Havwoods timber can be found throughout the hotel: both smooth and textured products from the Venture Plank, Henley and Trapa ranges, as well as a couple of different herringbones. The hotel’s lobby is sited in a building that was once a warehouse and features Havwoods’s End Grain flooring – a nod to end grain being traditionally used under steel carts because of its durability and longevity. Each offers a characterful finish for the sumptuous and luxurious interiors of this historic, high-end hotel.
Evoo – The Barzzeria Yorkshire
Allura Wood LVT in various colourways was used
The natural aesthetics, durable performance and extensive colour palette of Forbo Flooring Systems’ Allura Wood luxury vinyl tiles (LVT) collection have all played a significant role in creating a contemporary, stand-out environment for Evoo, a new ‘barzzeria’ in Barnsley, Yorkshire.
Evoo – The Barzzeria is a pizzeria and bar, which combines authentic Italian cuisine with cocktail culture, giving it its ‘barzzeria’ status. Set in a once prominent building that was left derelict for years, Julie Poulter Interior Design was tasked by the client to create ‘the best-looking bar’ in Barnsley. Subsequently, the project has been awarded a ‘Commended’ in the Fly Forbo competition.
Julie Poulter says: ‘Due to the concept of the “barzzeria”, the client wanted to set Evoo apart from other restaurants and bars in the area and this reflected heavily in the design. We needed to create a fresh and inviting environment, which comprised of zones, including a VIP area that could be adapted from lunchtime eating to evening drinking. With the help of bespoke wall art, fitted furniture and an impactful floor design, we were able to achieve this.’
A combination of Allura Wood LVT in various colourways – Oyster Seagrass, Seaweed Oak, Denim Oak, Royal Solid Oak and Seagrass Timber – was installed throughout the building in a herringbone pattern.
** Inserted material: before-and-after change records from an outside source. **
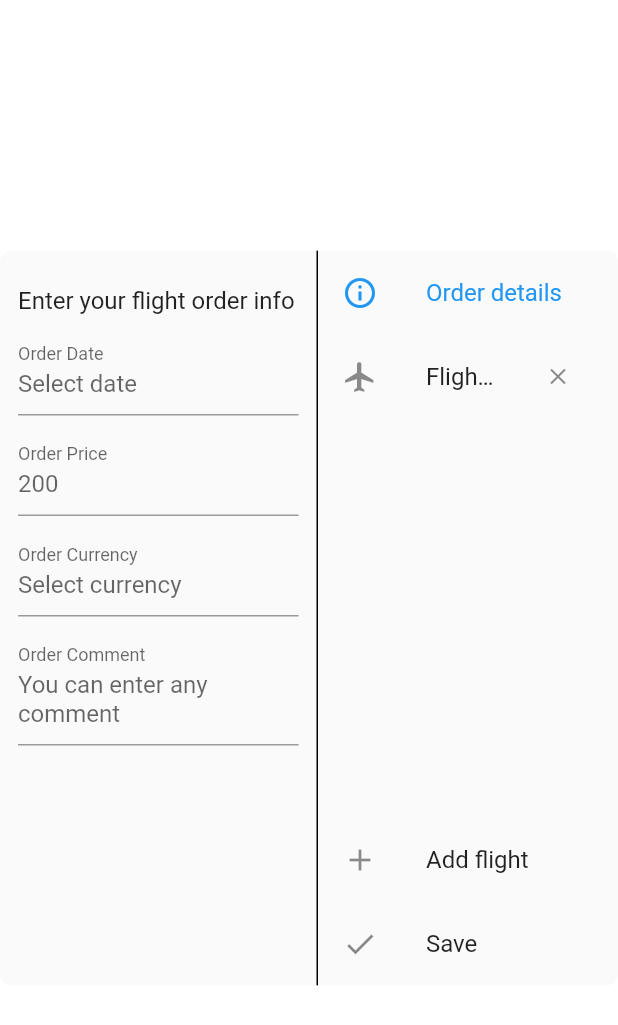
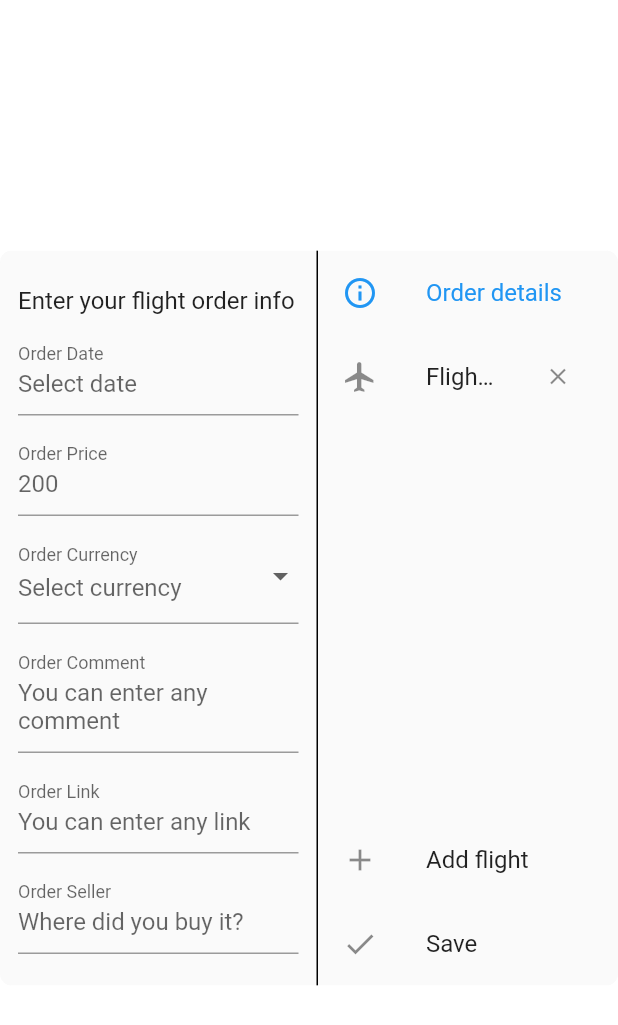
Before and after one commit to festelo/track_your_flights, a Flutter app: the AddOrderDialog screen opened directly, on a phone screen of 412 x 824 dp. Shown: the top 1025 px of the screen. Run offline on Flutter 3.47's test engine with Material 2 defaults, Android fonts, the phone set to English and light mode, and no system bars; our stand-ins replace equatable, flutter_map, hooks_riverpod, lottie, riverpod, rxdart and 2 more; missing offline and left inert: mapbox_gl; accounts and stored records are empty; network calls fail.

Commit message:
hola amigo

```diff
--- a/trackyourflights-mobile/lib/data/repositories/history/dto/add_order_request.dart
+++ b/trackyourflights-mobile/lib/data/repositories/history/dto/add_order_request.dart
@@ -3,17 +3,26 @@ class AddOrderRequest {
     required this.price,
     required this.orderedAt,
     required this.flights,
+    required this.comment,
+    required this.link,
+    required this.seller,
   });
 
   final PriceDto price;
   final DateTime orderedAt;
   final List<AddOrderFlightDto> flights;
+  final String? comment;
+  final String? link;
+  final String? seller;
 
   Map<String, dynamic> toMap() {
     return {
       'price': price.toMap(),
       'orderedAt': orderedAt.millisecondsSinceEpoch,
       'flights': flights.map((x) => x.toMap()).toList(),
+      'comment': comment,
+      'link': link,
+      'seller': seller,
     };
   }
 }
--- a/trackyourflights-mobile/lib/data/repositories/history/history_repository.dart
+++ b/trackyourflights-mobile/lib/data/repositories/history/history_repository.dart
@@ -40,6 +40,9 @@ class HistoryRepositoryImpl implements HistoryRepository {
             currency: order.price.currency.name,
           ),
           orderedAt: order.orderedAt,
+          comment: order.comment,
+          link: order.link,
+          seller: order.seller,
           flights: order.flights
               .map(
                 (e) => AddOrderFlightDto(
--- a/trackyourflights-mobile/lib/data/repositories/history/mappers/order_mappers.dart
+++ b/trackyourflights-mobile/lib/data/repositories/history/mappers/order_mappers.dart
@@ -15,6 +15,9 @@ abstract class OrderMappers {
       flights: List<OrderFlight>.from(
         map['flights']?.map((x) => OrderFlightMappers.flightFromMap(x)),
       ),
+      link: map['link'],
+      comment: map['comment'],
+      seller: map['seller'],
     );
   }
 }
--- a/trackyourflights-mobile/lib/domain/entities/currency.dart
+++ b/trackyourflights-mobile/lib/domain/entities/currency.dart
@@ -15,6 +15,8 @@ class Currency {
   static const Currency eur = Currency(symbol: '€', name: 'EUR', code: 'eur');
   static const Currency rub = Currency(symbol: '₽', name: 'RUB', code: 'rur');
 
-  static Currency? byCode(String name) => const [usd, eur, rub]
-      .firstWhereOrNull((e) => e.code.toUpperCase() == name.toUpperCase());
+  static const List<Currency> values = [usd, eur, rub];
+
+  static Currency? byCode(String name) => values
+      .firstWhereOrNull((e) => e.name.toUpperCase() == name.toUpperCase());
 }
--- a/trackyourflights-mobile/lib/domain/entities/order.dart
+++ b/trackyourflights-mobile/lib/domain/entities/order.dart
@@ -7,10 +7,16 @@ class Order {
     required this.price,
     required this.flights,
     required this.orderedAt,
+    required this.comment,
+    required this.link,
+    required this.seller,
   });
 
   final String id;
   final Price price;
   final List<OrderFlight> flights;
   final DateTime orderedAt;
+  final String? comment;
+  final String? link;
+  final String? seller;
 }
--- a/trackyourflights-mobile/lib/presentation/pages/add_order/presenters/add_order_presenter.dart
+++ b/trackyourflights-mobile/lib/presentation/pages/add_order/presenters/add_order_presenter.dart
@@ -16,6 +16,8 @@ class AddOrderPresenter extends CompletePresenterStandalone {
   final GlobalKey<PrimaryButtonState> buttonKey = GlobalKey();
   final TextEditingController priceController = TextEditingController();
   final TextEditingController commentController = TextEditingController();
+  final TextEditingController linkController = TextEditingController();
+  final TextEditingController sellerController = TextEditingController();
 
   Currency? orderCurrency;
   DateTime? orderDate;
@@ -59,8 +61,8 @@ class AddOrderPresenter extends CompletePresenterStandalone {
     notify();
   }
 
-  Future<void> selectOrderCurrency() async {
-    orderCurrency = Currency.eur;
+  Future<void> selectOrderCurrency(Currency currency) async {
+    orderCurrency = currency;
     notify();
   }
 
@@ -101,6 +103,9 @@ class AddOrderPresenter extends CompletePresenterStandalone {
         ),
         flights: flights,
         orderedAt: orderDate!,
+        comment: commentController.text.trim(),
+        link: linkController.text.trim(),
+        seller: sellerController.text.trim(),
       );
       await trackRepository.saveOrderTracks(order);
       await historyRepository.saveOrder(order);
@@ -118,6 +123,8 @@ class AddOrderPresenter extends CompletePresenterStandalone {
     super.dispose();
     priceController.dispose();
     commentController.dispose();
+    linkController.dispose();
+    sellerController.dispose();
     for (var e in flightPresenters) {
       e.dispose();
     }
--- a/trackyourflights-mobile/lib/presentation/pages/add_order/widgets/order_info_form.dart
+++ b/trackyourflights-mobile/lib/presentation/pages/add_order/widgets/order_info_form.dart
@@ -1,4 +1,5 @@
 import 'package:flutter/material.dart';
+import 'package:trackyourflights/domain/entities/currency.dart';
 import 'package:trackyourflights/presentation/date_formats.dart';
 import 'package:trackyourflights/presentation/pages/add_order/presenters/add_order_presenter.dart';
 import 'package:trackyourflights/presentation/presenter/presenter.dart';
@@ -45,12 +46,20 @@ class OrderInfoForm extends ConsumerWidget {
           const SizedBox(height: 8),
           Padding(
             padding: const EdgeInsets.symmetric(horizontal: 12),
-            child: ButtonStyledAsTextField(
-              label: 'Order Currency',
-              hint: 'Select currency',
-              value: presenter.orderCurrency?.name,
-              onTap: presenter.selectOrderCurrency,
-              validator: (e) => e == null || e.isEmpty ? 'Please select' : null,
+            child: DropdownButtonFormField<Currency>(
+              items: [
+                for (final c in Currency.values)
+                  DropdownMenuItem(
+                    value: c,
+                    child: Text(c.name),
+                  )
+              ],
+              decoration: const InputDecoration(
+                labelText: 'Order Currency',
+                hintText: 'Select currency',
+              ),
+              onChanged: (c) => presenter.selectOrderCurrency(c!),
+              value: presenter.orderCurrency,
             ),
           ),
           const SizedBox(height: 8),
@@ -66,6 +75,32 @@ class OrderInfoForm extends ConsumerWidget {
               controller: presenter.commentController,
             ),
           ),
+          const SizedBox(height: 8),
+          Padding(
+            padding: const EdgeInsets.symmetric(horizontal: 12),
+            child: TextFormField(
+              decoration: const InputDecoration(
+                labelText: 'Order Link',
+                hintText: 'You can enter any link',
+                floatingLabelBehavior: FloatingLabelBehavior.always,
+              ),
+              maxLines: null,
+              controller: presenter.linkController,
+            ),
+          ),
+          const SizedBox(height: 8),
+          Padding(
+            padding: const EdgeInsets.symmetric(horizontal: 12),
+            child: TextFormField(
+              decoration: const InputDecoration(
+                labelText: 'Order Seller',
+                hintText: 'Where did you buy it?',
+                floatingLabelBehavior: FloatingLabelBehavior.always,
+              ),
+              maxLines: null,
+              controller: presenter.sellerController,
+            ),
+          ),
         ],
       ),
     );
--- a/trackyourflights-mobile/lib/repositories.dart
+++ b/trackyourflights-mobile/lib/repositories.dart
@@ -29,7 +29,7 @@ final prodUriResolver = UriResolver(
   path: 'api',
 );
 
-UriResolver get uriResolver => debugUriResolver;
+UriResolver get uriResolver => prodUriResolver;
 
 final client = HttpClient(
   Client(),
```
Also changed, not shown: trackyourflights-mobile/lib/presentation/date_formats.dart (+14 -0 lines), trackyourflights-mobile/lib/presentation/pages/home/history/widgets/flight_tile.dart (+43 -4 lines), trackyourflights-mobile/lib/presentation/pages/home/history/widgets/order_tile.dart (+19 -1 lines), 8 other files.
The contrast of the light grey, dark blue and dark brown shades helped to create a dramatic ambience for the restaurant.
Due to the large space and nature of the bar, the planks were arranged in this design to act as a subconscious wayfinding tool, to encourage customers to follow the path and move through the building.
‘I have used Forbo’s floor coverings for many projects over the years and I enjoy using them because of their environmental credentials,’ says Poulter. ‘For Evoo, I knew that the Allura Wood LVT collection would be perfect, thanks to its unrivalled characteristics in terms of design, and sustainability – Allura is phthalate-free, contains up to 50% controlled recycled content in its backing, and is manufactured and designed in Europe using 100% renewable electricity. In addition, not only did the flooring need to be aesthetically pleasing, but we needed to be mindful of durability, due to the amount of footfall that the barzzeria would receive.’
Allura Wood LVT benefits from advanced production technology to ensure maximum dimensional stability and high scratch and stain resistance, so that the appearance of the floor remains in top form.